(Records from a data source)

——————

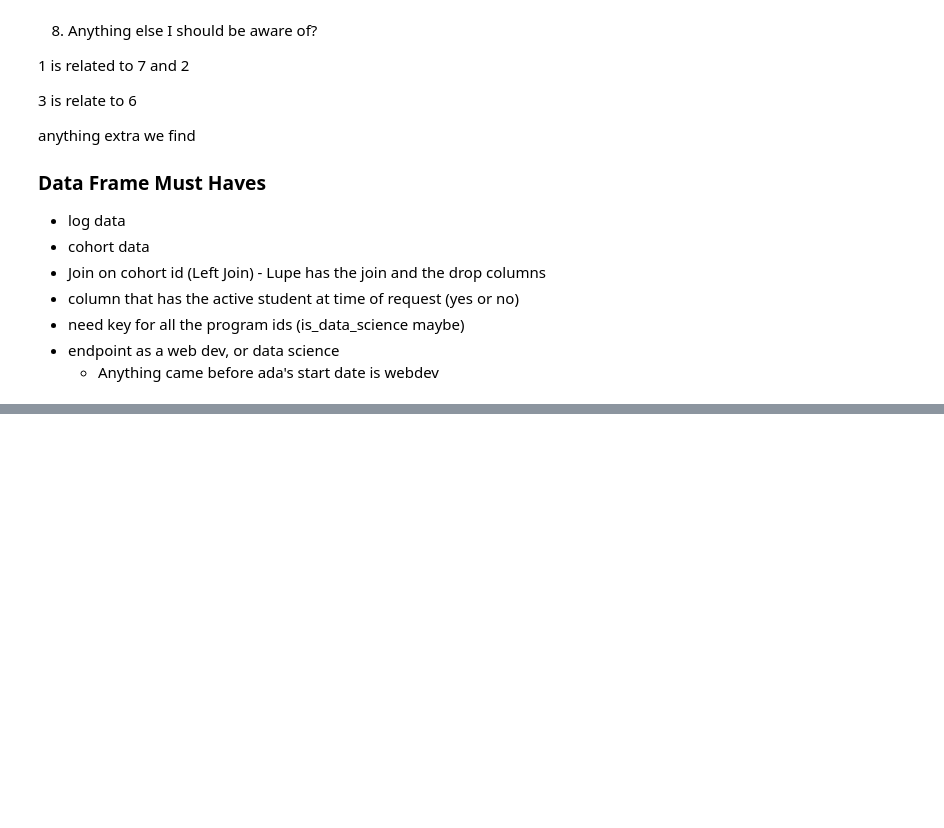
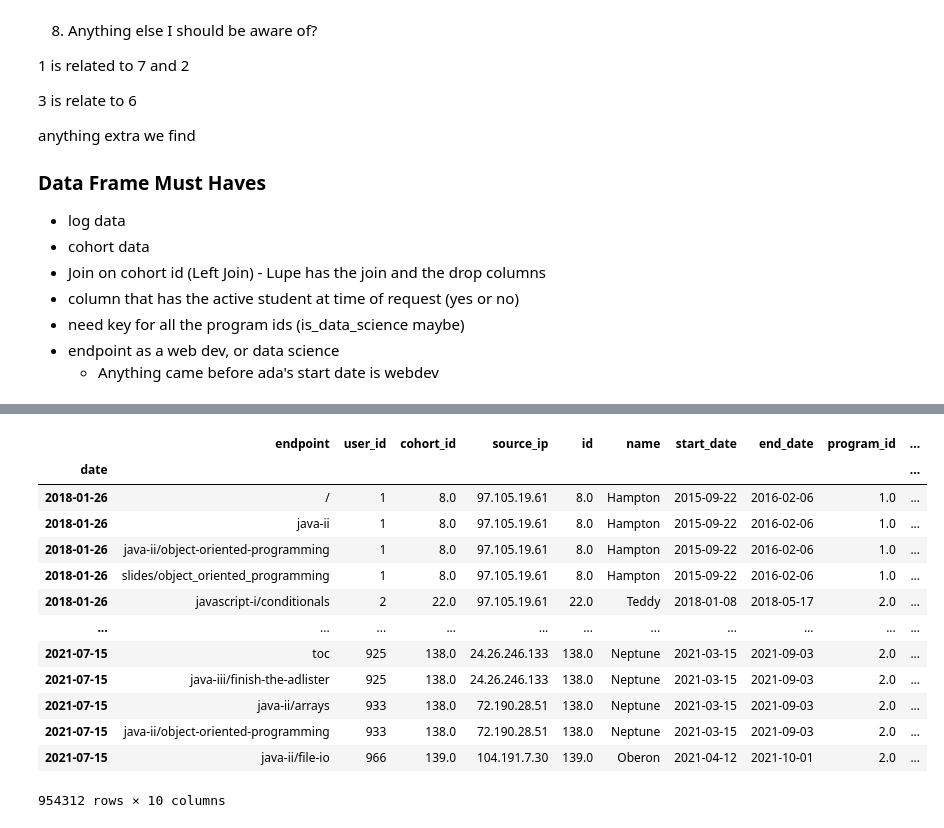
Before and after one commit to Florence-Team-8/anomaly-detection-project, a Jupyter notebook: acquire_prep_notebook.ipynb, the cells around one changed output, grey strips where cells are left out. Cells and saved outputs as stored; diff of their text form; code cells hidden in the pictures; blank space fills up the shorter version.

```diff
--- a/acquire_prep_notebook.ipynb
+++ b/acquire_prep_notebook.ipynb
@@ -121,0 +273,17 @@ cohorts = get_any_data(dbase, sqlquery)
+# %%
+prepare.active_status(log_df, log_df.index, 'start_date','end_date')
+# %% [output]
+|  | endpoint | user_id | cohort_id | source_ip | id | name | start_date | end_date | program_id | ... |
+| date |  |  |  |  |  |  |  |  |  | ... |
+| 2018-01-26 | / | 1 | 8.0 | 97.105.19.61 | 8.0 | Hampton | 2015-09-22 | 2016-02-06 | 1.0 | ... |
+| 2018-01-26 | java-ii | 1 | 8.0 | 97.105.19.61 | 8.0 | Hampton | 2015-09-22 | 2016-02-06 | 1.0 | ... |
+| 2018-01-26 | java-ii/object-oriented-programming | 1 | 8.0 | 97.105.19.61 | 8.0 | Hampton | 2015-09-22 | 2016-02-06 | 1.0 | ... |
+| 2018-01-26 | slides/object_oriented_programming | 1 | 8.0 | 97.105.19.61 | 8.0 | Hampton | 2015-09-22 | 2016-02-06 | 1.0 | ... |
+| 2018-01-26 | javascript-i/conditionals | 2 | 22.0 | 97.105.19.61 | 22.0 | Teddy | 2018-01-08 | 2018-05-17 | 2.0 | ... |
+| ... | ... | ... | ... | ... | ... | ... | ... | ... | ... | ... |
+| 2021-07-15 | toc | 925 | 138.0 | 24.26.246.133 | 138.0 | Neptune | 2021-03-15 | 2021-09-03 | 2.0 | ... |
+| 2021-07-15 | java-iii/finish-the-adlister | 925 | 138.0 | 24.26.246.133 | 138.0 | Neptune | 2021-03-15 | 2021-09-03 | 2.0 | ... |
+| 2021-07-15 | java-ii/arrays | 933 | 138.0 | 72.190.28.51 | 138.0 | Neptune | 2021-03-15 | 2021-09-03 | 2.0 | ... |
+| 2021-07-15 | java-ii/object-oriented-programming | 933 | 138.0 | 72.190.28.51 | 138.0 | Neptune | 2021-03-15 | 2021-09-03 | 2.0 | ... |
+| 2021-07-15 | java-ii/file-io | 966 | 139.0 | 104.191.7.30 | 139.0 | Oberon | 2021-04-12 | 2021-10-01 | 2.0 | ... |
+954312 rows × 10 columns
```
Also changed, not shown: parts of 21 cells of this notebook, 1 other file.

——————

Exercise
Would you copy out every line in the records that includes the string "file"?

Response below
+| 2021-07-15 | java-ii/file-io | 966 | 139.0 | 104.191.7.30 | 139.0 | Oberon | 2021-04-12 | 2021-10-01 | 2.0 | ... |
Also changed, not shown: parts of 21 cells of this notebook, 1 other file.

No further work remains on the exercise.